If you are responsible for administering someone’s estate following their death and they owned Premium Bonds, you might be wondering how to deal with them. This article will explain what they are and how to administer them in line with the probate process.
Premium Bonds are an asset that forms a part of someone’s estate, just like a bank account or a savings account. Unlike bank accounts, all Premium Bonds are held with the government under the National Savings and Investments (NS&I) agency.
Most Premium Bonds accounts will hold between £25 and £50,000, with the majority falling on the lower end of the scale. No individual can legally own more than £50,000 of Premium Bonds.
Premium Bonds work in a similar way to a lottery draw. Each £1 held as a Premium Bond is given a unique number which is entered into a prize draw. If that number is drawn, the person holding the Bond will win a cash prize.
Prizes can be won in increments from £25 to £1,000,000, with £25 being the most common and £1,000,000 being extremely rare. These winnings are not taxed when won but are included in the person’s estate after they die for Inheritance Tax purposes. Therefore, if you are the executor in charge of administering someone’s estate, you will need to check whether they held Premium Bonds before you calculate the net value of the estate for the Inheritance Tax payment.
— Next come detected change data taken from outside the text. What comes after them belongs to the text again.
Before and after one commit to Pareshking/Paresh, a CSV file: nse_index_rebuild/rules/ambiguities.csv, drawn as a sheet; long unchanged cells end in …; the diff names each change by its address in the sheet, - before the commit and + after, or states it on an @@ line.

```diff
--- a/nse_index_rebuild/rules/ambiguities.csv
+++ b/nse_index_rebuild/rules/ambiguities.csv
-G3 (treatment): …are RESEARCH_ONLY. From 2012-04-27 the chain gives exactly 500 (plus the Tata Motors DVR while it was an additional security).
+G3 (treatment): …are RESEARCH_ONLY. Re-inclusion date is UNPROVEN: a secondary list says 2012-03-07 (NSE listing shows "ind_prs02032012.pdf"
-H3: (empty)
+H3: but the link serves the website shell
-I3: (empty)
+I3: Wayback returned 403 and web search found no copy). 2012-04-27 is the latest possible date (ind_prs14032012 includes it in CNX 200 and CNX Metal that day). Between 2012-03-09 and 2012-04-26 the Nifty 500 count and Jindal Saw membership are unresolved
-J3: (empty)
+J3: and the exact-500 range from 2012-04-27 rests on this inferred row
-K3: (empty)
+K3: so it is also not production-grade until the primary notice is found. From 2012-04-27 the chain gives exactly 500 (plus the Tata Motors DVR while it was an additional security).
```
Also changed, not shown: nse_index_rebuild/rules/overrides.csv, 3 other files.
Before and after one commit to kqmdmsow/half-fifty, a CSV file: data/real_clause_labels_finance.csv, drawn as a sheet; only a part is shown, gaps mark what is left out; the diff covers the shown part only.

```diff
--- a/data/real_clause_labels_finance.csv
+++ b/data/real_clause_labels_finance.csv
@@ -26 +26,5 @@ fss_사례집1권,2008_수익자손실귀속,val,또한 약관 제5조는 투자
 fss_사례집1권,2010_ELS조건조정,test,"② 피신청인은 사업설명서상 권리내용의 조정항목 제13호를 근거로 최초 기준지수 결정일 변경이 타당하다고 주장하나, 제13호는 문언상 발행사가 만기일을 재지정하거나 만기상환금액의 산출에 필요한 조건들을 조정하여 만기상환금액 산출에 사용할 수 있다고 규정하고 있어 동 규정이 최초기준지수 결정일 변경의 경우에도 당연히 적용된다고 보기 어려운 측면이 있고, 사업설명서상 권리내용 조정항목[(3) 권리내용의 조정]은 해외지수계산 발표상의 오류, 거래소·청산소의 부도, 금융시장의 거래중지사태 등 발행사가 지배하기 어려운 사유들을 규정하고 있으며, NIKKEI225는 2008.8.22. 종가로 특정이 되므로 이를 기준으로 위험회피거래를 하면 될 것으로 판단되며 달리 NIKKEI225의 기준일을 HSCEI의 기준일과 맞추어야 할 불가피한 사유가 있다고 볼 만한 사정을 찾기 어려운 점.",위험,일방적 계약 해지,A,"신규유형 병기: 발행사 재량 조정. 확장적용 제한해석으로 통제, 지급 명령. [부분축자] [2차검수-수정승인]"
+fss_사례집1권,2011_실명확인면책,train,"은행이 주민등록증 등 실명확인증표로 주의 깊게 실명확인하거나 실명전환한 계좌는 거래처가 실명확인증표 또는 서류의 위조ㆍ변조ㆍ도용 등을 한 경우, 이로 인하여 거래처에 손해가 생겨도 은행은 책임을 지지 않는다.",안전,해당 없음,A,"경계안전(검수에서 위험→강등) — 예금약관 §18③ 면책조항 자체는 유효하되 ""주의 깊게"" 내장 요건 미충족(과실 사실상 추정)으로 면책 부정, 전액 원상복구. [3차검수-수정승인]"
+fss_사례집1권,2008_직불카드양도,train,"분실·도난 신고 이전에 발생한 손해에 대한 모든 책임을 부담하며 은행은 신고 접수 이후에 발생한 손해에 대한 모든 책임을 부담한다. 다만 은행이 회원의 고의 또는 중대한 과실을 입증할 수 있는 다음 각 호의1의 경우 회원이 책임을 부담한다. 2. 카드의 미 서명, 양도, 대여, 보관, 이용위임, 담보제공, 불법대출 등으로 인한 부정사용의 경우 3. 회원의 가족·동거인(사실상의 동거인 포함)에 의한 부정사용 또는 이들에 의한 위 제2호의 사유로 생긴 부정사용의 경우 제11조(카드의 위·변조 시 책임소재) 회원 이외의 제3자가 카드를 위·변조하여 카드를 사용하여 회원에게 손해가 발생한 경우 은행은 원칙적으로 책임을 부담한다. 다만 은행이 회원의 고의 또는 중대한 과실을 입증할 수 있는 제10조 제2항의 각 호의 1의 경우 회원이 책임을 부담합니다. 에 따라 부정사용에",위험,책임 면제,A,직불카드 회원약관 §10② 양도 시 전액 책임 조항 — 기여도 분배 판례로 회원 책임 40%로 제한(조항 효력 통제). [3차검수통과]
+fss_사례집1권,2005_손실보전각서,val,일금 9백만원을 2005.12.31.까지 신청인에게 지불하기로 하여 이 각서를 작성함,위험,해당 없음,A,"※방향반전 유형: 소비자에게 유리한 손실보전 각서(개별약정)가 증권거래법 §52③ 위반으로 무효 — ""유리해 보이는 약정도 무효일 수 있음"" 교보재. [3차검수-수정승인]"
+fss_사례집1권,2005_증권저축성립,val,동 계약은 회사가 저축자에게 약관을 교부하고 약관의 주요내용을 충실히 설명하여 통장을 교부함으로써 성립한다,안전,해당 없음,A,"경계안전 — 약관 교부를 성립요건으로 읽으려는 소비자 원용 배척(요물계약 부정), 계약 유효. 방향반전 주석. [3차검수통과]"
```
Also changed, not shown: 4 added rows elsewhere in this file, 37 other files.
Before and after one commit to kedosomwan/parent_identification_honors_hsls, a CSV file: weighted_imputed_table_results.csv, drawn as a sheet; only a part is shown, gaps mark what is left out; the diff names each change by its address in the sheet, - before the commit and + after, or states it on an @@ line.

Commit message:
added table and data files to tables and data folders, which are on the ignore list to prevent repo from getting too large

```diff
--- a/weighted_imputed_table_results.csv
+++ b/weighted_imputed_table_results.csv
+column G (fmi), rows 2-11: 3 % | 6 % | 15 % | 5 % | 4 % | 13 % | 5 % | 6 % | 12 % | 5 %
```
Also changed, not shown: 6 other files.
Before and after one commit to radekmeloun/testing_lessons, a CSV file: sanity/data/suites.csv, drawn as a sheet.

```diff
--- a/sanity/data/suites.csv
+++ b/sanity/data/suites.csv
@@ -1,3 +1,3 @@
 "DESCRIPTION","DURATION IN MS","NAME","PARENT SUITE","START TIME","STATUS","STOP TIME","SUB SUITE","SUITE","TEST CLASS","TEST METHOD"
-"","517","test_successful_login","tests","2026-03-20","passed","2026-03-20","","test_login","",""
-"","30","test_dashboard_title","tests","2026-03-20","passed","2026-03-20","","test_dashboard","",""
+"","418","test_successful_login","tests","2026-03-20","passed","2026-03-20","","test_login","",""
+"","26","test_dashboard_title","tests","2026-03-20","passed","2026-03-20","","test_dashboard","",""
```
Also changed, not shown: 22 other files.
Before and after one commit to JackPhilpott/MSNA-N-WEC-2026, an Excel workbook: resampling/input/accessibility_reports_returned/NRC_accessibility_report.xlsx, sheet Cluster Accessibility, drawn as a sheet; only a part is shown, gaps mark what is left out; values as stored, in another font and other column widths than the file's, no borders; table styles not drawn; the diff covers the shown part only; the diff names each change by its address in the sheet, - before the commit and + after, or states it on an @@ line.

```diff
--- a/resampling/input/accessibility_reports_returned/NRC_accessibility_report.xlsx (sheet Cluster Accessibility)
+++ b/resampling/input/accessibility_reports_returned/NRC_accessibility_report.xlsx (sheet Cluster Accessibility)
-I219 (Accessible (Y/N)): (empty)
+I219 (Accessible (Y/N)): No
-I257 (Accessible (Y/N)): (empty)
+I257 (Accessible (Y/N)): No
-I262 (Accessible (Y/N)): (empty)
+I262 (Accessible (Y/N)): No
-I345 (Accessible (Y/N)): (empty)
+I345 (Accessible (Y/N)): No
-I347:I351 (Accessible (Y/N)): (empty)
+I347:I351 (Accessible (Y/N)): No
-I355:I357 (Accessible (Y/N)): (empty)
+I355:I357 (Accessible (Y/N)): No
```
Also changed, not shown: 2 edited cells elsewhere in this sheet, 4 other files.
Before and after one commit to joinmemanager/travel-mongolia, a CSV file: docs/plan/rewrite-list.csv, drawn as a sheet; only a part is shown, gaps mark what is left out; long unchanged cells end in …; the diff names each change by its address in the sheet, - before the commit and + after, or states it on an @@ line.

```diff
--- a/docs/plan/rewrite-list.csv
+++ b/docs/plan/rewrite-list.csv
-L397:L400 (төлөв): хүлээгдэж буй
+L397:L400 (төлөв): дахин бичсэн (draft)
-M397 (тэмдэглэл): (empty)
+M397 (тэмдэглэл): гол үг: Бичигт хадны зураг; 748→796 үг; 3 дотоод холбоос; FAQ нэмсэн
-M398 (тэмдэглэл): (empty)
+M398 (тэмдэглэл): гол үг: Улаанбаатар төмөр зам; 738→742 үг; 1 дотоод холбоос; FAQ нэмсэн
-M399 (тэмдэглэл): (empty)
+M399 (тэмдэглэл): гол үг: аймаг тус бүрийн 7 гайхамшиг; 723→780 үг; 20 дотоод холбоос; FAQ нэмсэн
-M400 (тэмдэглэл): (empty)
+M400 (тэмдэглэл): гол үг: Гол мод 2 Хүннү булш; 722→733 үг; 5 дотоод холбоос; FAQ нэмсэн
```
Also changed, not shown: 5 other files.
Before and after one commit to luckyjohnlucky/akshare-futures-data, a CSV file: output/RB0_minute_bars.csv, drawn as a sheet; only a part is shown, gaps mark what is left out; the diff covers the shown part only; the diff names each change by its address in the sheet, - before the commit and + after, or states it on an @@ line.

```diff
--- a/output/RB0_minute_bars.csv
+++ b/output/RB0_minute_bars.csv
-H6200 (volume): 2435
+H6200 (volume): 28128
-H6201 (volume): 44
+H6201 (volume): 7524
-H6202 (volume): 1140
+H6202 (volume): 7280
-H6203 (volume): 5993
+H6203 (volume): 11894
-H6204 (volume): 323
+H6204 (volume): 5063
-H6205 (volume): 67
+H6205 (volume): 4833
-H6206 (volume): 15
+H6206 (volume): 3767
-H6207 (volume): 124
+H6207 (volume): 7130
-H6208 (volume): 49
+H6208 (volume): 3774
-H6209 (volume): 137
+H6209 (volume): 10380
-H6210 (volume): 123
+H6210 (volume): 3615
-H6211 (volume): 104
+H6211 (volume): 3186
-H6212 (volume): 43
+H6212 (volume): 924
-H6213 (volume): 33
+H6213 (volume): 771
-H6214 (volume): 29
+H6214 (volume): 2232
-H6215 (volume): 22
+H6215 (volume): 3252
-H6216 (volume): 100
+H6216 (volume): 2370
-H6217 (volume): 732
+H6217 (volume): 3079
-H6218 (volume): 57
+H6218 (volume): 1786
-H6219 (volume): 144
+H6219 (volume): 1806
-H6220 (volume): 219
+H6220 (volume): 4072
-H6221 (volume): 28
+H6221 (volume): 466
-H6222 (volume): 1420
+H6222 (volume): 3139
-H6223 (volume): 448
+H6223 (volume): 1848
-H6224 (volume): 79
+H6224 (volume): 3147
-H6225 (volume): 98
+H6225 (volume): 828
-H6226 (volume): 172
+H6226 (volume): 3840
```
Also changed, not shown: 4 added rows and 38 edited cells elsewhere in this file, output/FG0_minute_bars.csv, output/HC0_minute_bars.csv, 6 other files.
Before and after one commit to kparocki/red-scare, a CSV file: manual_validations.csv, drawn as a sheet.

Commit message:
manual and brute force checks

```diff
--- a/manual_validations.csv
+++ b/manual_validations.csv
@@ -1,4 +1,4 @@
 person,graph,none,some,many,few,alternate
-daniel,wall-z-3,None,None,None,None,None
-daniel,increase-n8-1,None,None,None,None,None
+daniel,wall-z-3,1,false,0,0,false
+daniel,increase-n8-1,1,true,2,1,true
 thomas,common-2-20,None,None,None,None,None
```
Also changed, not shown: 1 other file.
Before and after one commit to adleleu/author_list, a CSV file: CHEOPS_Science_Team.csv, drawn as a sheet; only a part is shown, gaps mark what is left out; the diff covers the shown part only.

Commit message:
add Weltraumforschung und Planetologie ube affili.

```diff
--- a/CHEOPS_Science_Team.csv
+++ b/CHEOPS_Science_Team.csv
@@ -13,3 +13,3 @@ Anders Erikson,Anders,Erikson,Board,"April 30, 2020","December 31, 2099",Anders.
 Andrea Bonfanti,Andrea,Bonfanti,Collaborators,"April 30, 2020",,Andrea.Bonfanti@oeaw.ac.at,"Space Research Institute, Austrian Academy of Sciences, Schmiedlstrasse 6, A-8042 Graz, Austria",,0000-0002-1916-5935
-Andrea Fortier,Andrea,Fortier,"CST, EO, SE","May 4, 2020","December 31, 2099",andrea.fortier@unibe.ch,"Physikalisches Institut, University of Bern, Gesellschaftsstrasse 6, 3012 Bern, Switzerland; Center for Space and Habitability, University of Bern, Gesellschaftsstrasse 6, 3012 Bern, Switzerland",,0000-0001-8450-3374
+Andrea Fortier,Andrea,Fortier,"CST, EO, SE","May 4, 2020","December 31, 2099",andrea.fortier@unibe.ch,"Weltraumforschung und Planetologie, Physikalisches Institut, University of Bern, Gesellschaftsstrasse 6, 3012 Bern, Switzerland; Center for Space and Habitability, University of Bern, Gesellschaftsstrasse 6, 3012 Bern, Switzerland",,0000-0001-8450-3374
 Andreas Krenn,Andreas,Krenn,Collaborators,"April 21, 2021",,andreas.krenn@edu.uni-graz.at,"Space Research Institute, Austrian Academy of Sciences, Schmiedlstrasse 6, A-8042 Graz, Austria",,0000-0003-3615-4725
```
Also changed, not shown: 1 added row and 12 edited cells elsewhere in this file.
Premium Bonds are not an asset that can be passed on to a beneficiary in the same way that funds from bank accounts and savings accounts can; they cannot simply be inherited or transferred to someone else’s name.
Instead, there are two options available to you if you are administering someone’s estate and need to deal with their Premium Bonds. The first is to sell them during the probate process. If you do this, the funds earned from the sale will become a part of the estate and will be inherited by the beneficiaries when estate administration is complete. This is the quickest way for the beneficiaries to inherit money from Premium Bonds.
The other option is to leave them as they are for the time being. Premium Bonds can be held by NS&I for 12 months after death. During this time, they are still eligible for cash prizes. After 12 months have passed, the executor of the estate or a nominated beneficiary can contact NS&I to claim the prizes and cash out the Bonds. This delays the inheritance of funds, but it could lead to more money overall. As the executor, you should communicate with the beneficiaries who will be inheriting the funds from the estate to determine which option is best for their personal circumstances.
Whether or not probate is required to cash in Premium Bonds depends on how much the deceased owned. Just like banks, NS&I has a limit on how much money they can release without needing to see a grant of representation. While the limit varies for banks and can extend to £50,000, the limit for NS&I is always £5,000. If the deceased owned more than £5,000 in Premium Bonds, a grant of probate or a grant of letters of administration will be required.
This £5,000 limit includes any account held with NS&I by one person. If your loved one had £2,500 in Premium Bonds and £2,500 in Savings Certificates, for example, you will still need a grant of representation as the net value is £5,000.